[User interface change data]
%%
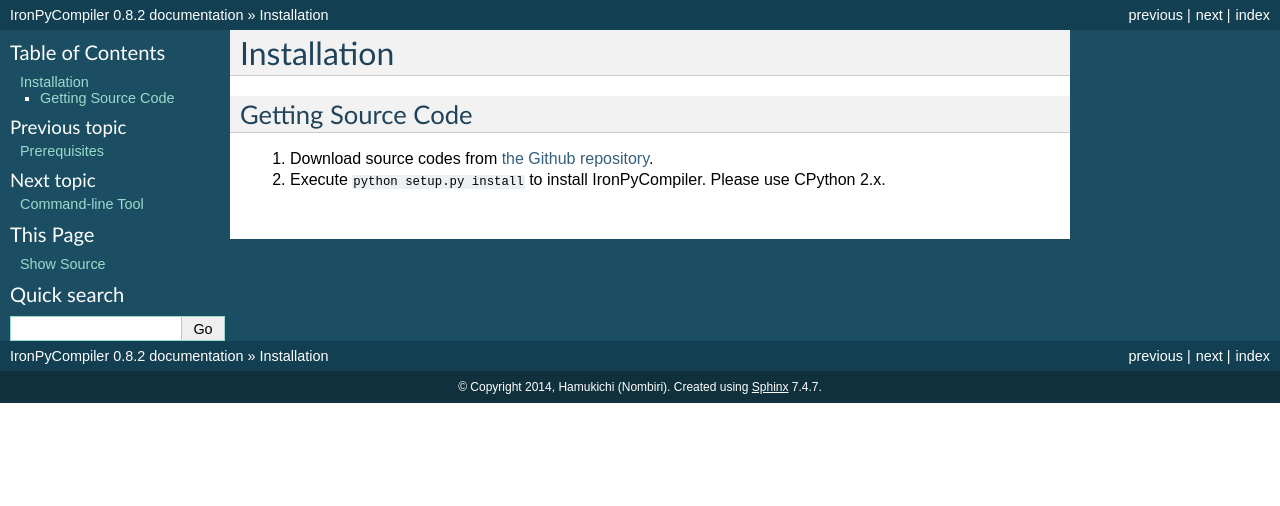
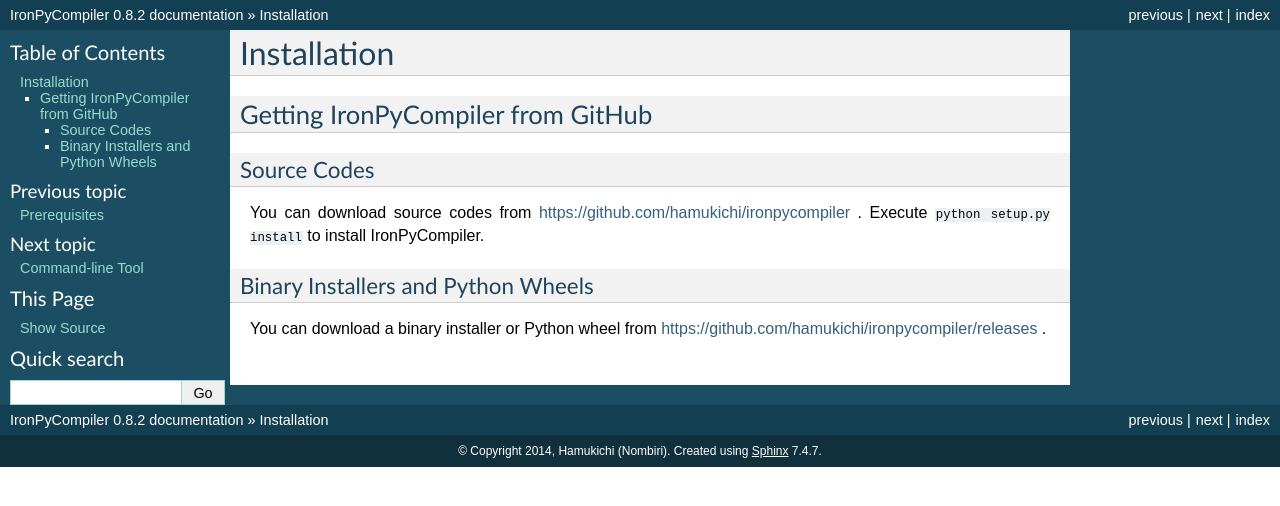
Before and after one commit to hamukichi/ironpycompiler, a Sphinx documentation site: the page built from doc/installation.rst, in a window 1280 px wide. Shown: the top 506 px of the page. Built offline with Sphinx 7.4.7, drawn with Linux system fonts in a browser that asks for light colours.

Commit message:
How to get IronPyCompiler from GitHub

```diff
--- a/doc/installation.rst
+++ b/doc/installation.rst
@@ -1,10 +1,18 @@
 Installation
 ============
 
-Getting Source Code
--------------------
+Getting IronPyCompiler from GitHub
+----------------------------------
 
-1. Download source codes from `the Github repository
-   <https://github.com/hamukichi/ironpycompiler>`_.
-2. Execute ``python setup.py install`` to install IronPyCompiler. Please
-   use CPython 2.x.
+Source Codes
+^^^^^^^^^^^^
+
+You can download source codes from
+https://github.com/hamukichi/ironpycompiler . Execute
+``python setup.py install`` to install IronPyCompiler.
+
+Binary Installers and Python Wheels
+^^^^^^^^^^^^^^^^^^^^^^^^^^^^^^^^^^^
+
+You can download a binary installer or Python wheel from
+https://github.com/hamukichi/ironpycompiler/releases .
```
%%
Directions —
Leave the pictures out and output the rest of the data word for word.

Solution for this task —
Before and after one commit to hamukichi/ironpycompiler, a Sphinx documentation site: the page built from doc/installation.rst, in a window 1280 px wide. Shown: the top 506 px of the page. Built offline with Sphinx 7.4.7, drawn with Linux system fonts in a browser that asks for light colours.

Commit message:
How to get IronPyCompiler from GitHub

```diff
--- a/doc/installation.rst
+++ b/doc/installation.rst
@@ -1,10 +1,18 @@
 Installation
 ============
 
-Getting Source Code
--------------------
+Getting IronPyCompiler from GitHub
+----------------------------------
 
-1. Download source codes from `the Github repository
-   <https://github.com/hamukichi/ironpycompiler>`_.
-2. Execute ``python setup.py install`` to install IronPyCompiler. Please
-   use CPython 2.x.
+Source Codes
+^^^^^^^^^^^^
+
+You can download source codes from
+https://github.com/hamukichi/ironpycompiler . Execute
+``python setup.py install`` to install IronPyCompiler.
+
+Binary Installers and Python Wheels
+^^^^^^^^^^^^^^^^^^^^^^^^^^^^^^^^^^^
+
+You can download a binary installer or Python wheel from
+https://github.com/hamukichi/ironpycompiler/releases .
```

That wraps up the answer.